> Supplied entries

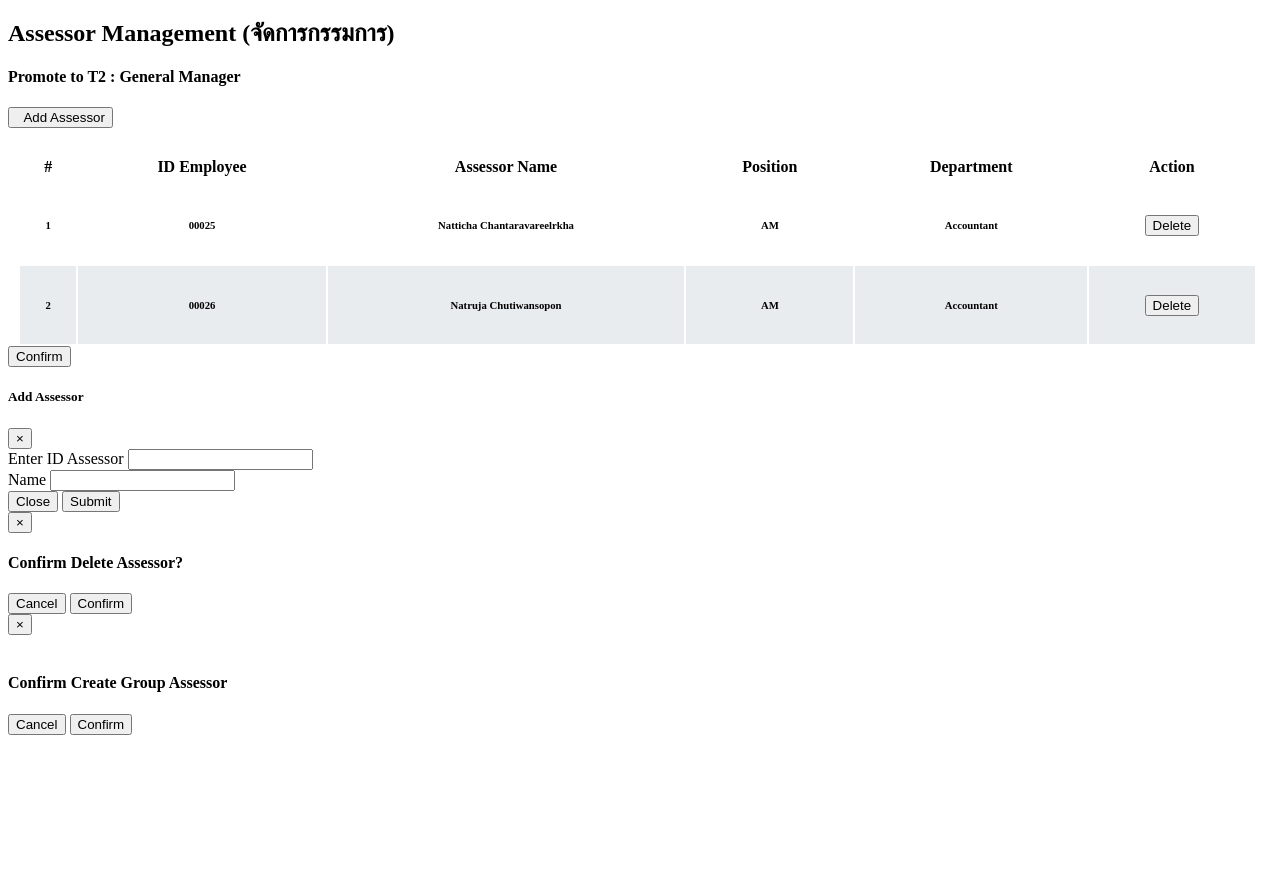
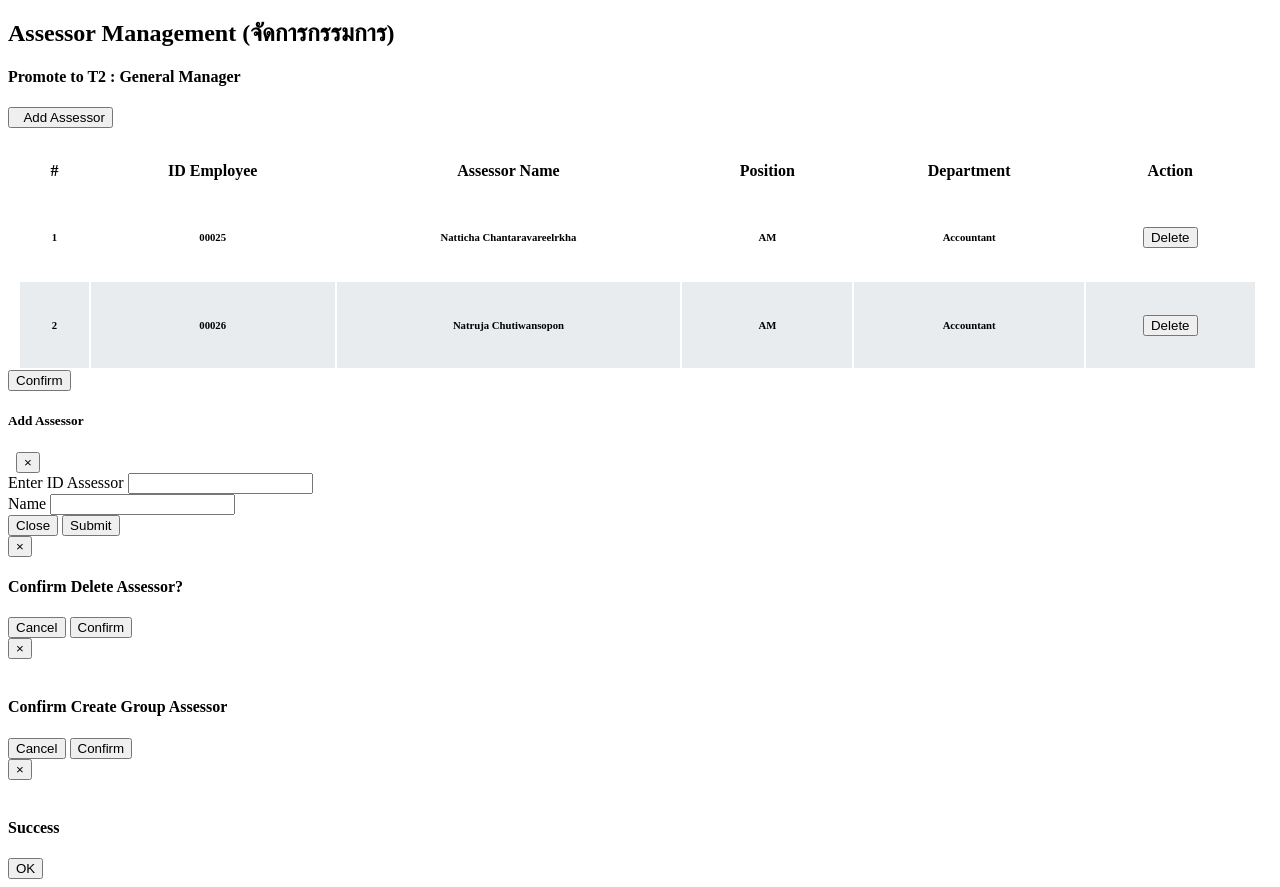
Before and after one commit to armbrmcc/PEFS, a CodeIgniter app: the page made by application/views/consent/v_assessor_management_detail.php in a window 1280 px wide. Before the commit the page ends 735 px from the top, so only its background shows below. Run offline with CodeIgniter, Linux system fonts and the light colour scheme.

Commit message:
Modal Confirm

```diff
--- a/application/views/consent/v_assessor_management_detail.php
+++ b/application/views/consent/v_assessor_management_detail.php
@@ -20,7 +20,7 @@
     <style>
     #list_table td,
     #list_table th {
-        padding: 8px;
+        padding: 12px;
         text-align: center;
     }
 
@@ -54,6 +54,38 @@
     <!-- End CSS -->
 
     <!-- JavaScript -->
+    <script>
+    // $(document).ready(function() {
+    //     $("#btn_success").click(function() {
+    //         // $("#ModalConfirmAssessor").hide();
+    //         $("#ModalConfirmAssessor").hide();
+    //     });
+
+    // });
+
+    // $(document).ready(function() {
+    //     $("#btn_success").click(function() {
+    //         $('#ModalConfirmAssessor').modal('hide');
+    //         // $("#ModalConfirmAssessor").hide();
+    //         $('#ModalConfirmAssessor').on('hide.bs.modal', function(e) {
+    //             e.stopPropagation();
+    //         })
+
+    //     });
+    // });
+
+
+    // $('#btn_success').on("click", function (e) {
+    //     $('#ModalConfirmAssessorSuccess').modal('show');
+    // });
+
+
+        // $('#btn_success').click(function() {
+        //     $('#ModalConfirmAssessorSuccess').modal('show');
+        // });
+
+
+    </script>
 
     <!-- End JavaScript -->
 
@@ -194,7 +226,8 @@
     <div class="modal-dialog modal-dialog-centered" role="document">
         <div class="modal-content">
             <div class="modal-header">
-                <h5 class="modal-title" id="ModalAddAssessorLabel">Add Assessor</h5>
+                <h5 class="modal-title" id="ModalAddAssessorLabel">Add Assessor</h5>&nbsp;
+                <i class="fas fa-user-plus fa-1x"></i>
                 <button type="button" class="btn-close" data-bs-dismiss="modal" aria-label="Close">
                     <span aria-hidden="true">×</span>
                 </button>
@@ -235,7 +268,7 @@
             <div class="modal-body">
                 <div class="py-3 text-center">
                     <div>
-                    <i class="fas fa-exclamation-triangle fa-8x" style="color:#FBD418"></i>
+                        <i class="fas fa-exclamation-triangle fa-8x" style="color:#FBD418"></i>
                     </div>
                     <h4 class="text-gradient text-danger mt-4">Confirm Delete Assessor?</h4>
                     <!-- <p>A small river named Duden flows by their place and supplies it with the necessary regelialia.</p> -->
@@ -263,17 +296,51 @@
             <div class="modal-body">
                 <div class="py-3 text-center">
                     <div>
-                    <i class="fas fa-users fa-8x" style="color:#2AA6F4"></i>
+                        <i class="fas fa-users fa-8x" style="color:#2AA6F4"></i>
                     </div>
                     <br>
-                    <h4 >Confirm Create Group Assessor</h4>
+                    <h4>Confirm Create Group Assessor</h4>
                     <!-- <p>A small river named Duden flows by their place and supplies it with the necessary regelialia.</p> -->
                 </div>
             </div>
             <div class="modal-footer">
                 <button type="button" class="btn bg-gradient-danger" data-bs-dismiss="modal">Cancel</button>
-                <button type="button" class="btn bg-gradient-success">Confirm</button>
+                <!-- Button trigger modal -->
+                <button type="button" class="btn bg-gradient-success" data-bs-toggle="modal"
+                    data-bs-target="#ModalConfirmAssessorSuccess" id="btn_success">Confirm
+                </button>
+
+                <!-- <button type="button" class="btn bg-gradient-success" data-bs-dismiss="modal" id="btn_success">Confirm
+                </button> -->
             </div>
         </div>
     </div>
 </div>
+
+<!-- Modal Confirm Create Group Assessor Success-->
+<div class="modal fade" id="ModalConfirmAssessorSuccess" tabindex="-1" role="dialog"
+    aria-labelledby="ModalConfirmAssessorSuccessTitle" aria-hidden="true">
+    <div class="modal-dialog modal-dialog-centered" role="document">
+        <div class="modal-content">
+            <div class="col-12 text-end">
+                <button type="button" class="btn-close" data-bs-dismiss="modal" aria-label="Close">
+                    <span aria-hidden="true">×</span>
+                </button>
+            </div>
+
+            <div class="modal-body">
+                <div class="py-3 text-center">
+                    <div>
+                        <i class="fas fa-check-circle fa-8x" style="color:#80F04F"></i>
+                    </div>
+                    <br>
+                    <h4>Success</h4>
+                    <!-- <p>A small river named Duden flows by their place and supplies it with the necessary regelialia.</p> -->
+                </div>
+            </div>
+            <div class="modal-footer">
+                <button type="button" class="btn bg-gradient-success" data-bs-dismiss="modal">OK</button>
+            </div>
+        </div>
+    </div>
+</div>
```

> The task
Gather each line in the entries above where the string "hide" is found.

> Task output
+    //         // $("#ModalConfirmAssessor").hide();
+    //         $("#ModalConfirmAssessor").hide();
+    //         $('#ModalConfirmAssessor').modal('hide');
+    //         // $("#ModalConfirmAssessor").hide();
+    //         $('#ModalConfirmAssessor').on('hide.bs.modal', function(e) {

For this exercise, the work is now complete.